I have been doing some hard graft for about 10 days now. About 10 days ago I was one of a party who for four days - dash it all I remember telling you that in last letter. Well after four days of it we went for a 3 days trek to do some training. The first day we did 10 miles - I was on a horse as I was on 2 to 8 the night before. The second day we did 8 or 9 & the 3rd day we did 14 miles with the last part all up hill. We did that last one in just over 4 hours actual marching time - pretty good going eh? Of course we had full marching order on.

Its great to be in a village or in country where everything isn't knocked about & where one doesn't have to wear a gas helmet. It is very pretty round here & will be more so in summer.

The weather is fairly warm now though still a bit wet. The crops are all showing above ground.

I had a couple of 'Presses" the other day but your letters haven't arrived for some time. However there's a mail in now & I may get a big bundle of them. Its good war news we are getting now a days isn't it. The pessimists are having to change their minds about the fighting qualities of the British troops in the open. Now America is in we ought to have plenty of money.

I suppose tennis is just about over now & golf starting.
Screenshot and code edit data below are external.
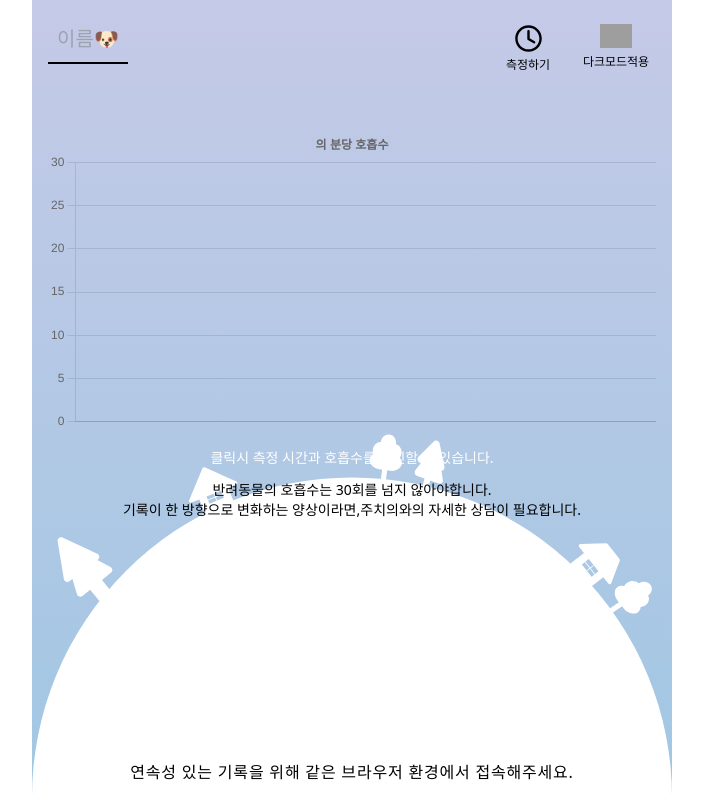
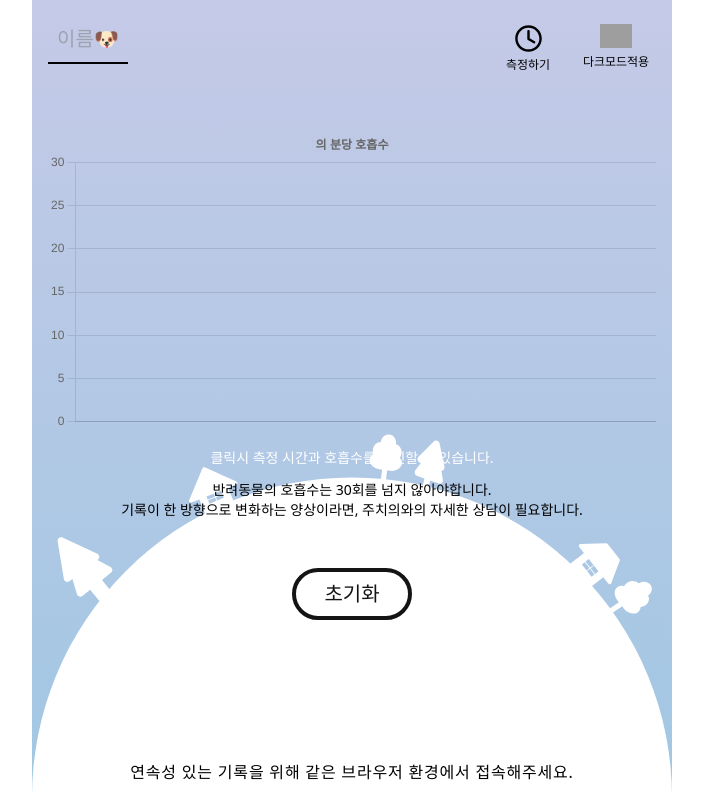
Before and after one commit to jio-ping/sleeping-dog, a React (Vite) app: page / in a window 1280 px wide. Both pictures are taken after a click on the button "기록보기". Shown: the whole page, without its empty margins (288-991 px from the left). Built offline with nearby package versions, Linux system fonts and the light colour scheme; grey boxes are pictures that could not be loaded; a web font is replaced by a local one.

Commit message:
[Modify]  초기화버튼 핸들러 함수 #2

```diff
--- a/src/components/Page/Record/Record.tsx
+++ b/src/components/Page/Record/Record.tsx
@@ -13,6 +13,7 @@ import { Line } from "react-chartjs-2";
 import useStorage from "@/store/useStorage";
 import useMode from "@/store/useMode";
 import { Header } from "@/components/Molecules/index";
+import { CountButton } from "@/components/Atom";
 
 ChartJS.register(
   CategoryScale,
@@ -27,6 +28,7 @@ ChartJS.register(
 export default function Record() {
   const record = useStorage((state) => state.record);
   const name = useStorage((state) => state.name);
+  const clearRecord = useStorage((state) => state.clearRecord);
   const darkmode = useMode((state) => state.darkmode);
   const labels: string[] = [];
   const countsArr: number[] = [];
@@ -75,21 +77,22 @@ export default function Record() {
   return (
     <div className="flex h-full flex-col items-center justify-between gap-12 p-4">
       <Header />
-      <div className="w-full">
+      <div className="flex w-full flex-col items-center">
         <Line data={data} options={options} />
 
         <ul
-          className={`py-4 text-center text-sm  ${darkmode ? "text-dark-txt-1" : "text-black"}`}
+          className={`pb-12 pt-4 text-center text-sm  ${darkmode ? "text-dark-txt-1" : "text-black"}`}
         >
           <li className="pb-3 text-white">
             클릭시 측정 시간과 호흡수를 확인할 수 있습니다.
           </li>
           <li>반려동물의 호흡수는 30회를 넘지 않아야합니다. </li>
           <li className="text-balance">
-            기록이 한 방향으로 변화하는 양상이라면,주치의와의 자세한 상담이
+            기록이 한 방향으로 변화하는 양상이라면, 주치의와의 자세한 상담이
             필요합니다.
           </li>
         </ul>
+        <CountButton handleFn={clearRecord}>초기화</CountButton>
       </div>
       <div
         className={`text-md flex w-full flex-grow flex-col justify-end justify-self-end text-pretty px-10 text-center tracking-wider ${darkmode ? "text-dark-txt-1" : "text-black"}`}
```
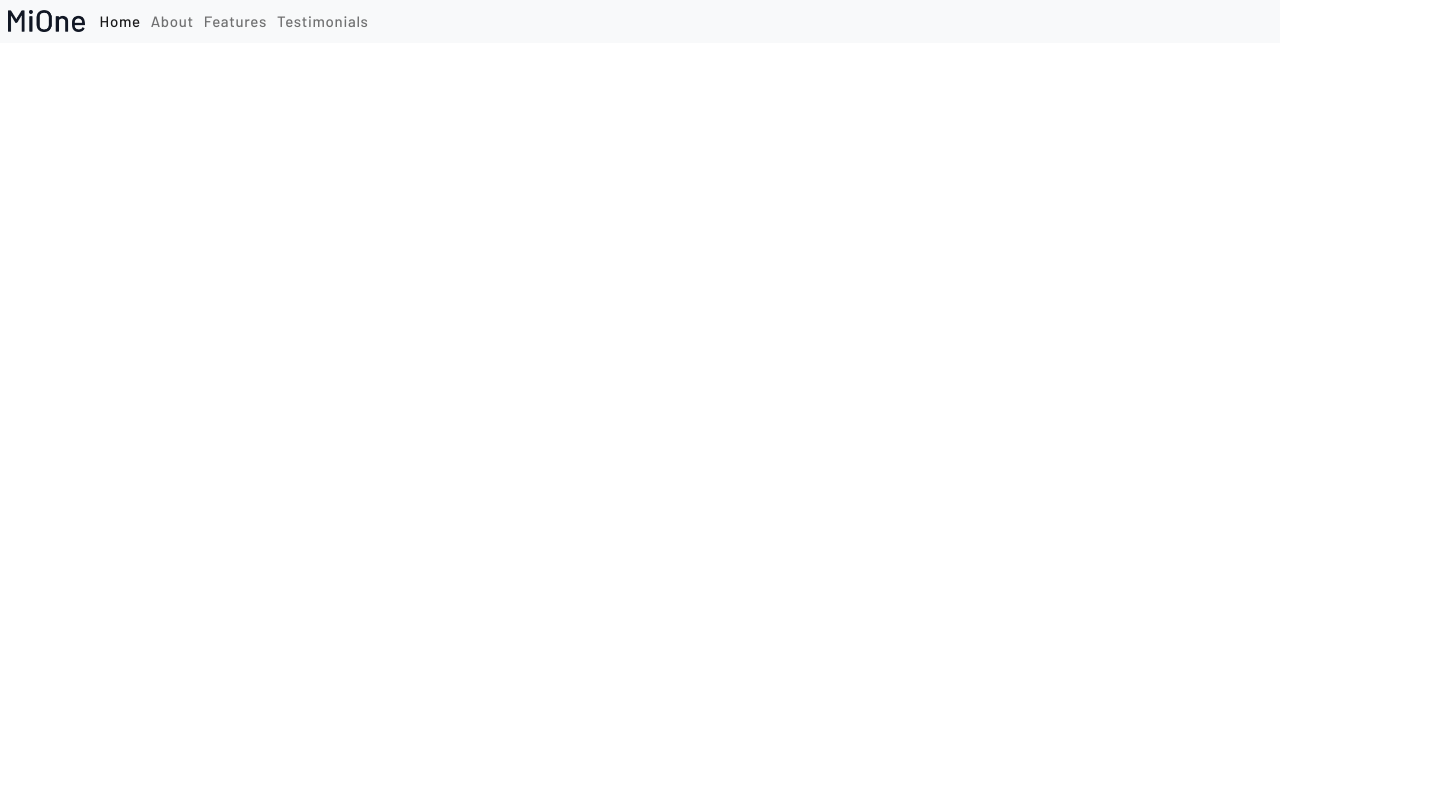
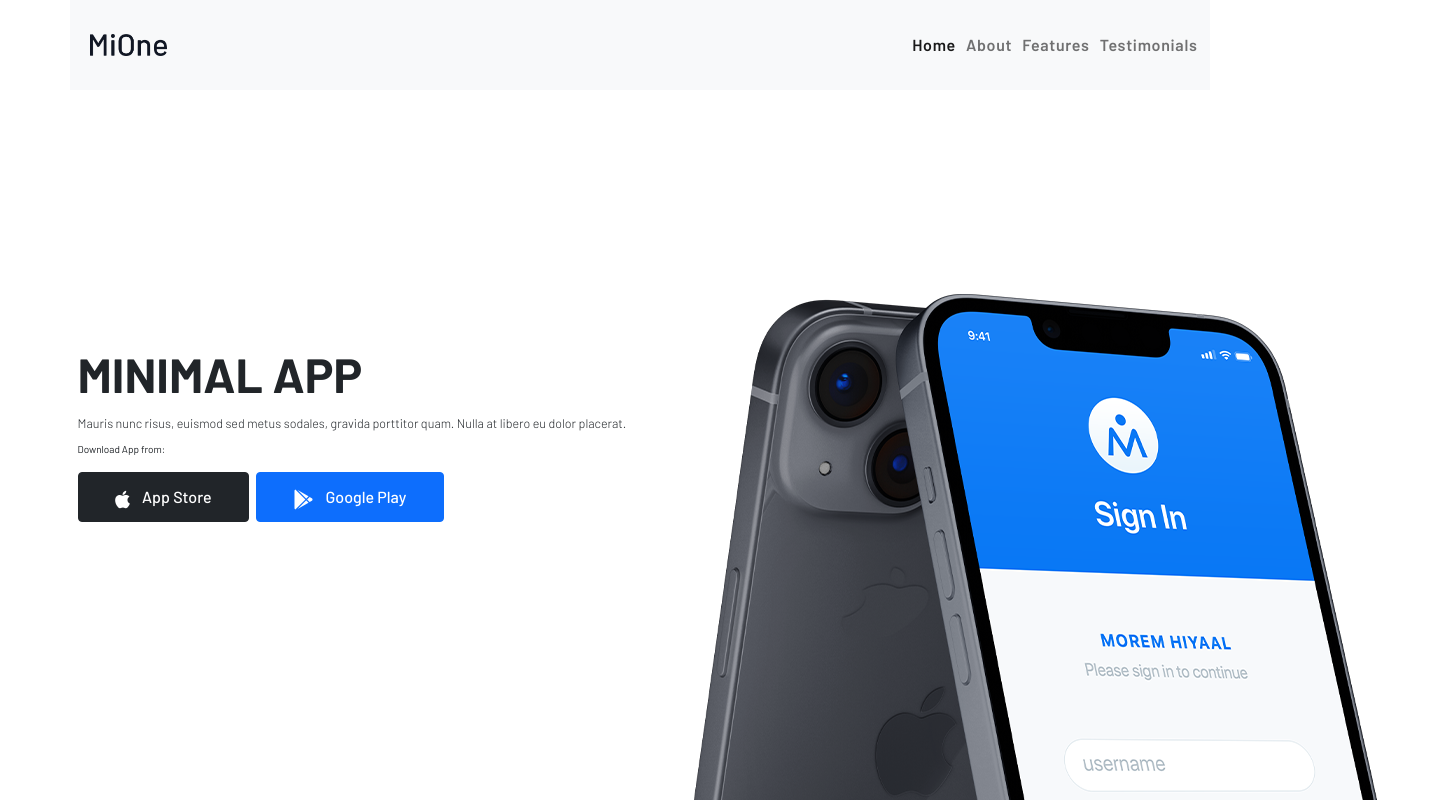
Before and after one commit to SanyaOdare/sanya-week-05-mione-clone, a plain HTML site: page index.html in a window 1280 px wide. Shown: the top 800 px of the page, 1448 px wide, since content can reach past the window. Drawn offline with nearby package versions, Linux system fonts and the light colour scheme.

Commit message:
add hero section

```diff
--- a/index.html
+++ b/index.html
@@ -8,17 +8,19 @@
   <link href="https://cdn.jsdelivr.net/npm/bootstrap@5.1.3/dist/css/bootstrap.min.css" rel="stylesheet"
     integrity="sha384-1BmE4kWBq78iYhFldvKuhfTAU6auU8tT94WrHftjDbrCEXSU1oBoqyl2QvZ6jIW3" crossorigin="anonymous">
     <link rel="stylesheet" href="style.css">
+  <script src="https://kit.fontawesome.com/4c851905f3.js" crossorigin="anonymous"></script>
 </head>
 <body>
   <!-- NAVBAR -->
-  <nav class="navbar navbar-expand-lg navbar-light bg-light">
-    <div class="container-fluid">
+  <nav class="navbar navbar-expand-lg navbar-light bg-light container">
+    <div class=" container container-fluid rb-zeplin-selected">
       <a class="navbar-brand" href="#">
         <img class="logo" src="images/logo.png" alt="MiOne Logo">
       </a>
       <button class="navbar-toggler" type="button" data-bs-toggle="collapse" data-bs-target="#navbarSupportedContent" aria-controls="navbarSupportedContent" aria-expanded="false" aria-label="Toggle navigation">
         <span class="navbar-toggler-icon"></span>
       </button>
+    </div>
     <div class="collapse navbar-collapse" id="navbarSupportedContent">
       <ul class="navbar-nav me-auto mb-2 mb-lg-0">
         <li class="nav-item">
@@ -31,12 +33,41 @@
           <a class="nav-link" href="#">Features</a>
         </li>
         <li class="nav-item">
-            <a class="nav-link" href="#">Testimonials</a>
+          <a class="nav-link last-menu-item" href="#">Testimonials</a>
         </li>
       </ul>
     </div>
+  </nav>
+  <!-- HERO SECTION -->
+  <header class="fh p-0 v-center bg-img img-bottom overflow-visible">
+    <div class="container">
+      <div class="header-content">
+        <div class="row v-center">
+          <div class="col-lg-6 z-index-2 page-content">
+            <h2 class="page-title mb-3">minimal app</h2>
+            <p class="lead w-80 mb-30">
+              Mauris nunc risus, euismod sed metus sodales, gravida porttitor quam. Nulla at libero eu dolor placerat.
+            </p>
+            <p class="text-dark fs-18 mb-10">Download App from:</p>
+
+            <a href="#" class="btn btn-dark ml-0">
+              <i class="fa-brands fa-apple fa-2xl"></i>
+              <span>App Store</span>
+            </a>
+
+            <a href="#" class="btn btn-primary ml-0">
+              <i class="fa-brands fa-google-play fa-2xl"></i>
+              <span>Google Play</span>
+            </a>
+
           </div>
-  </nav>
+          <div class="col-lg-6">
+            <img src="/images/ph-big4.png" alt="" class="z-index-1 relative rellax tablet-lg-hidden" data-rellax-speed="2" data-rellax-percentage="1.3" style="transform: translate3d(0px, 160px, 0px);">
+          </div>
+        </div>
+      </div>
+    </div>
+  </header>
 
 
   <script src="https://cdn.jsdelivr.net/npm/bootstrap@5.1.3/dist/js/bootstrap.bundle.min.js"
--- a/style.css
+++ b/style.css
@@ -1,4 +1,10 @@
 @import url('https://fonts.googleapis.com/css2?family=Barlow:wght@100;200;300;400;500;600;700;800;900&display=swap');
+
+*,
+::after,
+::before {
+  box-sizing: border-box;
+}
 
 html {
   font-size: 62.5%;
@@ -8,16 +14,60 @@ body {
   font-family: 'Barlow', sans-serif;
 }
 
+/* NAVBAR */
+.navbar {
+  height: 9.0rem;
+}
+
+.rb-zeplin-selected {
+  /* margin: 0rem 29.1rem; */
+  padding: 2.0rem 1.2rem;
+}
+
 .logo {
   width: 7.7rem;
 }
 
-a.nav-link {
-  font-size: 1.5rem;
-  font-weight: 500;
+.nav-link {
+  font-size: 1.6rem;
+  font-weight: 600;
   letter-spacing: .07rem;
+  padding: 0px 26px;
 }
 
-a.active {
-  color: #0978F5;
+
+/* UTILITY CLASSES */
+
+h2 {
+  /* font-size: ; */
+  text-transform: uppercase;
 }
+
+.btn {
+  border-radius: 4px;
+  padding: 1.2rem 3.65rem;
+}
+
+.btn-dark {
+  margin: .5rem .5rem .5rem 0rem;
+}
+
+a > span {
+  font-size: 1.6rem;
+  font-weight: 500;
+}
+
+i.fa-brands {
+  margin-right: 1.0rem;
+}
+
+/* HERO SECTION */
+
+.page-content {
+  margin-top: 25.6rem;
+}
+
+.page-title {
+  font-size: 4.8rem;
+  font-weight: 700;
+}
```
Lines whose indentation alone changed are shown as unchanged.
Nancy I suppose will be a regular player this season.

I hope you are all OK like I am
With best love
Alister

Click to read Letters from World War 1 - Part 11
Click to read Letters from World War 1 - Part 13

Watch for more in this series.





 
Home       NZ Map       Contact       Recent Articles       Your Views      

Copyright 1996 - 2005 NZine - A Quality Service from Plain Communications LTD